• [Task details] Below this task are records; return each one exactly and omit its images.

··· Given data ···

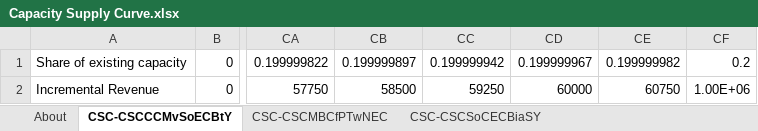
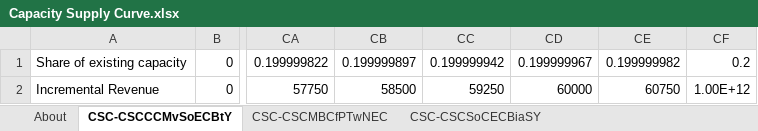
Before and after one commit to EnergyInnovation/eps-us, an Excel workbook: InputData/elec/CSC/Capacity Supply Curve.xlsx, sheet CSC-CSCCCMvSoECBtY, drawn as a sheet; only a part is shown, gaps mark what is left out; values as stored, in another font and other column widths than the file's, no borders; charts and pictures not drawn; the diff names each change by its address in the sheet, - before the commit and + after, or states it on an @@ line.

```diff
--- a/InputData/elec/CSC/Capacity Supply Curve.xlsx (sheet CSC-CSCCCMvSoECBtY)
+++ b/InputData/elec/CSC/Capacity Supply Curve.xlsx (sheet CSC-CSCCCMvSoECBtY)
-CF2: 1.00E+06
+CF2: 1.00E+12
```
Also changed, not shown: 1 other file.
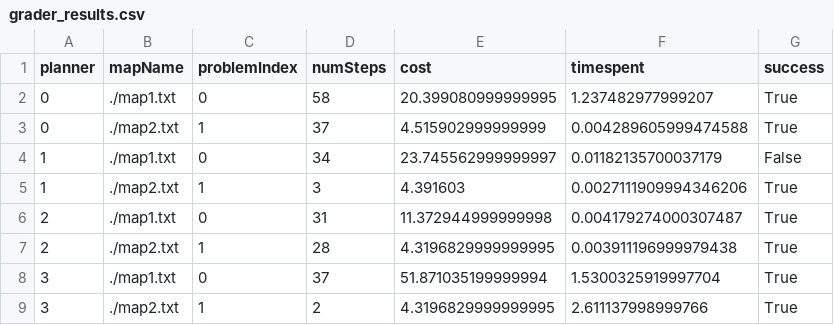
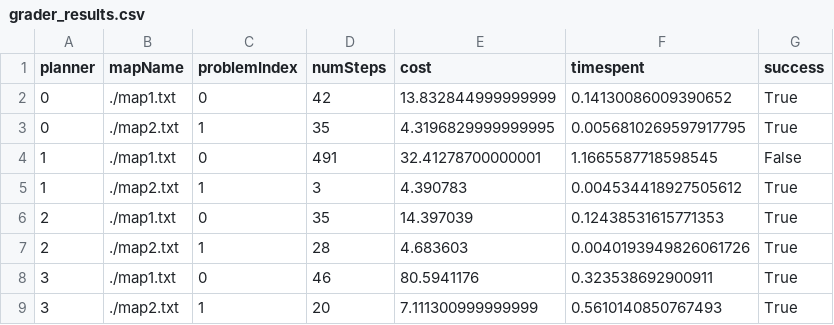
Before and after one commit to FarStryke21/Planning-in-Robotics, a CSV file: 16782_HW2_fall23_v1/16782-HW2/code/grader_out/grader_results.csv, drawn as a sheet.

```diff
--- a/16782_HW2_fall23_v1/16782-HW2/code/grader_out/grader_results.csv
+++ b/16782_HW2_fall23_v1/16782-HW2/code/grader_out/grader_results.csv
@@ -1,9 +1,9 @@
 planner,mapName,problemIndex,numSteps,cost,timespent,success
-0,./map1.txt,0,58,20.399080999999995,1.237482977999207,True
-0,./map2.txt,1,37,4.515902999999999,0.004289605999474588,True
-1,./map1.txt,0,34,23.745562999999997,0.01182135700037179,False
-1,./map2.txt,1,3,4.391603,0.0027111909994346206,True
-2,./map1.txt,0,31,11.372944999999998,0.004179274000307487,True
-2,./map2.txt,1,28,4.3196829999999995,0.003911196999979438,True
-3,./map1.txt,0,37,51.871035199999994,1.5300325919997704,True
-3,./map2.txt,1,2,4.3196829999999995,2.611137998999766,True
+0,./map1.txt,0,42,13.832844999999999,0.14130086009390652,True
+0,./map2.txt,1,35,4.3196829999999995,0.0056810269597917795,True
+1,./map1.txt,0,491,32.41278700000001,1.1665587718598545,False
+1,./map2.txt,1,3,4.390783,0.004534418927505612,True
+2,./map1.txt,0,35,14.397039,0.12438531615771353,True
+2,./map2.txt,1,28,4.683603,0.0040193949826061726,True
+3,./map1.txt,0,46,80.5941176,0.323538692900911,True
+3,./map2.txt,1,20,7.111300999999999,0.5610140850767493,True
```
Also changed, not shown: 17 other files.
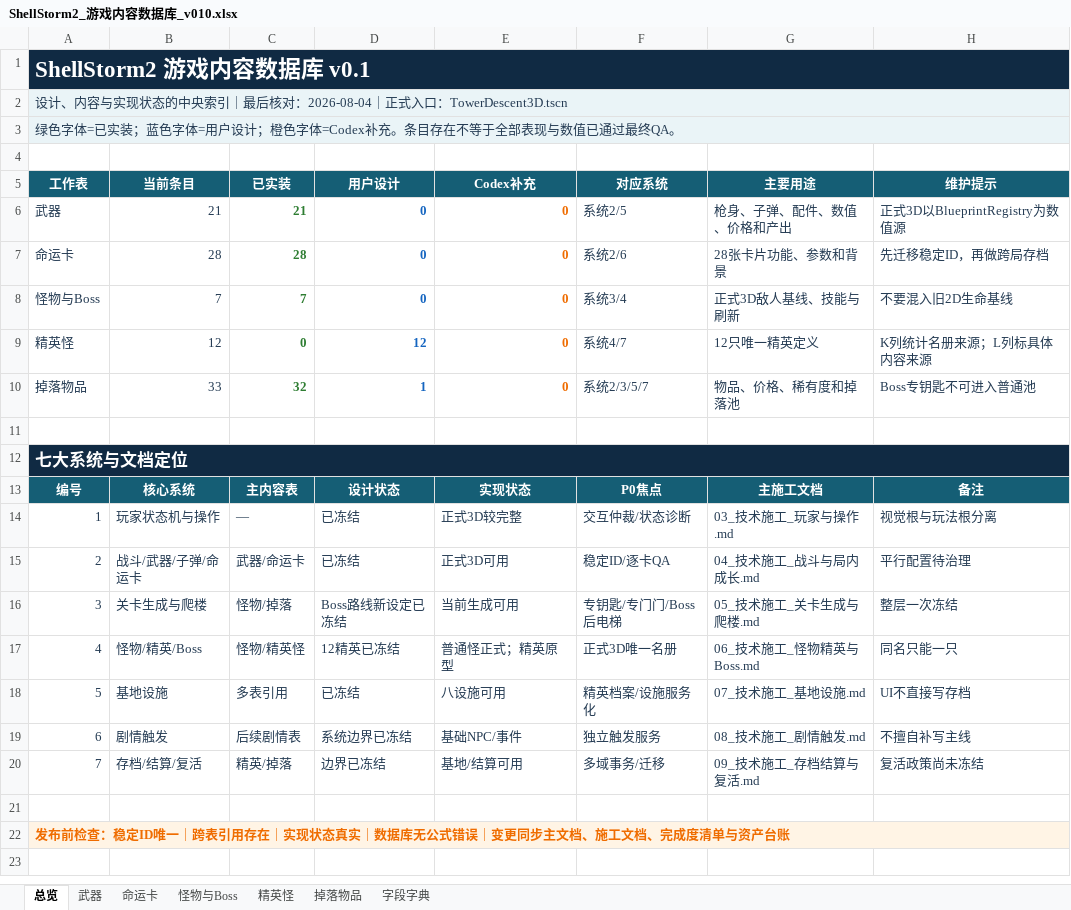
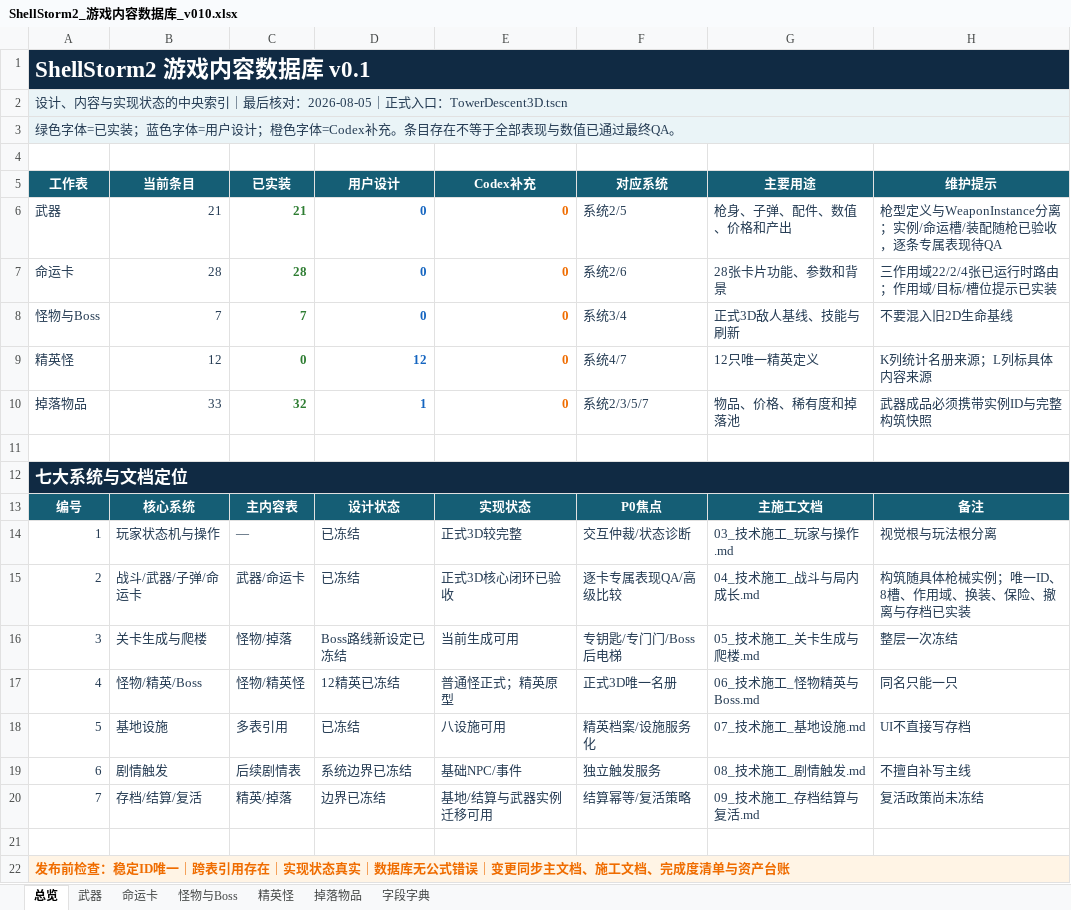
Before and after one commit to summercard/ShellStorm2, an Excel workbook: docs/v0.1/data/ShellStorm2_游戏内容数据库_v010.xlsx, sheet 总览, drawn as a sheet; values as stored, in another font and other column widths than the file's, no borders; the diff names each change by its address in the sheet, - before the commit and + after, or states it on an @@ line.

```diff
--- a/docs/v0.1/data/ShellStorm2_游戏内容数据库_v010.xlsx (sheet 总览)
+++ b/docs/v0.1/data/ShellStorm2_游戏内容数据库_v010.xlsx (sheet 总览)
-A2 (工作表): …后核对：2026-08-04｜正式入…
+A2 (工作表): …后核对：2026-08-05｜正式入…
-H6 (维护提示): 正式3D以BlueprintRegistry为数值源
+H6 (维护提示): 枪型定义与WeaponInstance分离；实例/命运槽/装配随枪已验收，逐条专属表现待QA
-H7 (维护提示): 先迁移稳定ID，再做跨局存档
+H7 (维护提示): 三作用域22/2/4张已运行时路由；作用域/目标/槽位提示已实装
-H10 (维护提示): Boss专钥匙不可进入普通池
+H10 (维护提示): 武器成品必须携带实例ID与完整构筑快照
-E15 (Codex补充): 正式3D可用
+E15 (Codex补充): 正式3D核心闭环已验收
-F15 (对应系统): 稳定ID/逐卡QA
+F15 (对应系统): 逐卡专属表现QA/高级比较
-H15 (维护提示): 平行配置待治理
+H15 (维护提示): 构筑随具体枪械实例；唯一ID、8槽、作用域、换装、保险、撤离与存档已实装
-E20 (Codex补充): 基地/结算可用
+E20 (Codex补充): 基地/结算与武器实例迁移可用
-F20 (对应系统): 多域事务/迁移
+F20 (对应系统): 结算幂等/复活策略
```
Also changed, not shown: sheet 字段字典, sheet 命运卡, sheet 武器, sheet 掉落物品, 41 other files.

···

• [Answer section]
Before and after one commit to EnergyInnovation/eps-us, an Excel workbook: InputData/elec/CSC/Capacity Supply Curve.xlsx, sheet CSC-CSCCCMvSoECBtY, drawn as a sheet; only a part is shown, gaps mark what is left out; values as stored, in another font and other column widths than the file's, no borders; charts and pictures not drawn; the diff names each change by its address in the sheet, - before the commit and + after, or states it on an @@ line.

```diff
--- a/InputData/elec/CSC/Capacity Supply Curve.xlsx (sheet CSC-CSCCCMvSoECBtY)
+++ b/InputData/elec/CSC/Capacity Supply Curve.xlsx (sheet CSC-CSCCCMvSoECBtY)
-CF2: 1.00E+06
+CF2: 1.00E+12
```
Also changed, not shown: 1 other file.
Before and after one commit to FarStryke21/Planning-in-Robotics, a CSV file: 16782_HW2_fall23_v1/16782-HW2/code/grader_out/grader_results.csv, drawn as a sheet.

```diff
--- a/16782_HW2_fall23_v1/16782-HW2/code/grader_out/grader_results.csv
+++ b/16782_HW2_fall23_v1/16782-HW2/code/grader_out/grader_results.csv
@@ -1,9 +1,9 @@
 planner,mapName,problemIndex,numSteps,cost,timespent,success
-0,./map1.txt,0,58,20.399080999999995,1.237482977999207,True
-0,./map2.txt,1,37,4.515902999999999,0.004289605999474588,True
-1,./map1.txt,0,34,23.745562999999997,0.01182135700037179,False
-1,./map2.txt,1,3,4.391603,0.0027111909994346206,True
-2,./map1.txt,0,31,11.372944999999998,0.004179274000307487,True
-2,./map2.txt,1,28,4.3196829999999995,0.003911196999979438,True
-3,./map1.txt,0,37,51.871035199999994,1.5300325919997704,True
-3,./map2.txt,1,2,4.3196829999999995,2.611137998999766,True
+0,./map1.txt,0,42,13.832844999999999,0.14130086009390652,True
+0,./map2.txt,1,35,4.3196829999999995,0.0056810269597917795,True
+1,./map1.txt,0,491,32.41278700000001,1.1665587718598545,False
+1,./map2.txt,1,3,4.390783,0.004534418927505612,True
+2,./map1.txt,0,35,14.397039,0.12438531615771353,True
+2,./map2.txt,1,28,4.683603,0.0040193949826061726,True
+3,./map1.txt,0,46,80.5941176,0.323538692900911,True
+3,./map2.txt,1,20,7.111300999999999,0.5610140850767493,True
```
Also changed, not shown: 17 other files.
Before and after one commit to summercard/ShellStorm2, an Excel workbook: docs/v0.1/data/ShellStorm2_游戏内容数据库_v010.xlsx, sheet 总览, drawn as a sheet; values as stored, in another font and other column widths than the file's, no borders; the diff names each change by its address in the sheet, - before the commit and + after, or states it on an @@ line.

```diff
--- a/docs/v0.1/data/ShellStorm2_游戏内容数据库_v010.xlsx (sheet 总览)
+++ b/docs/v0.1/data/ShellStorm2_游戏内容数据库_v010.xlsx (sheet 总览)
-A2 (工作表): …后核对：2026-08-04｜正式入…
+A2 (工作表): …后核对：2026-08-05｜正式入…
-H6 (维护提示): 正式3D以BlueprintRegistry为数值源
+H6 (维护提示): 枪型定义与WeaponInstance分离；实例/命运槽/装配随枪已验收，逐条专属表现待QA
-H7 (维护提示): 先迁移稳定ID，再做跨局存档
+H7 (维护提示): 三作用域22/2/4张已运行时路由；作用域/目标/槽位提示已实装
-H10 (维护提示): Boss专钥匙不可进入普通池
+H10 (维护提示): 武器成品必须携带实例ID与完整构筑快照
-E15 (Codex补充): 正式3D可用
+E15 (Codex补充): 正式3D核心闭环已验收
-F15 (对应系统): 稳定ID/逐卡QA
+F15 (对应系统): 逐卡专属表现QA/高级比较
-H15 (维护提示): 平行配置待治理
+H15 (维护提示): 构筑随具体枪械实例；唯一ID、8槽、作用域、换装、保险、撤离与存档已实装
-E20 (Codex补充): 基地/结算可用
+E20 (Codex补充): 基地/结算与武器实例迁移可用
-F20 (对应系统): 多域事务/迁移
+F20 (对应系统): 结算幂等/复活策略
```
Also changed, not shown: sheet 字段字典, sheet 命运卡, sheet 武器, sheet 掉落物品, 41 other files.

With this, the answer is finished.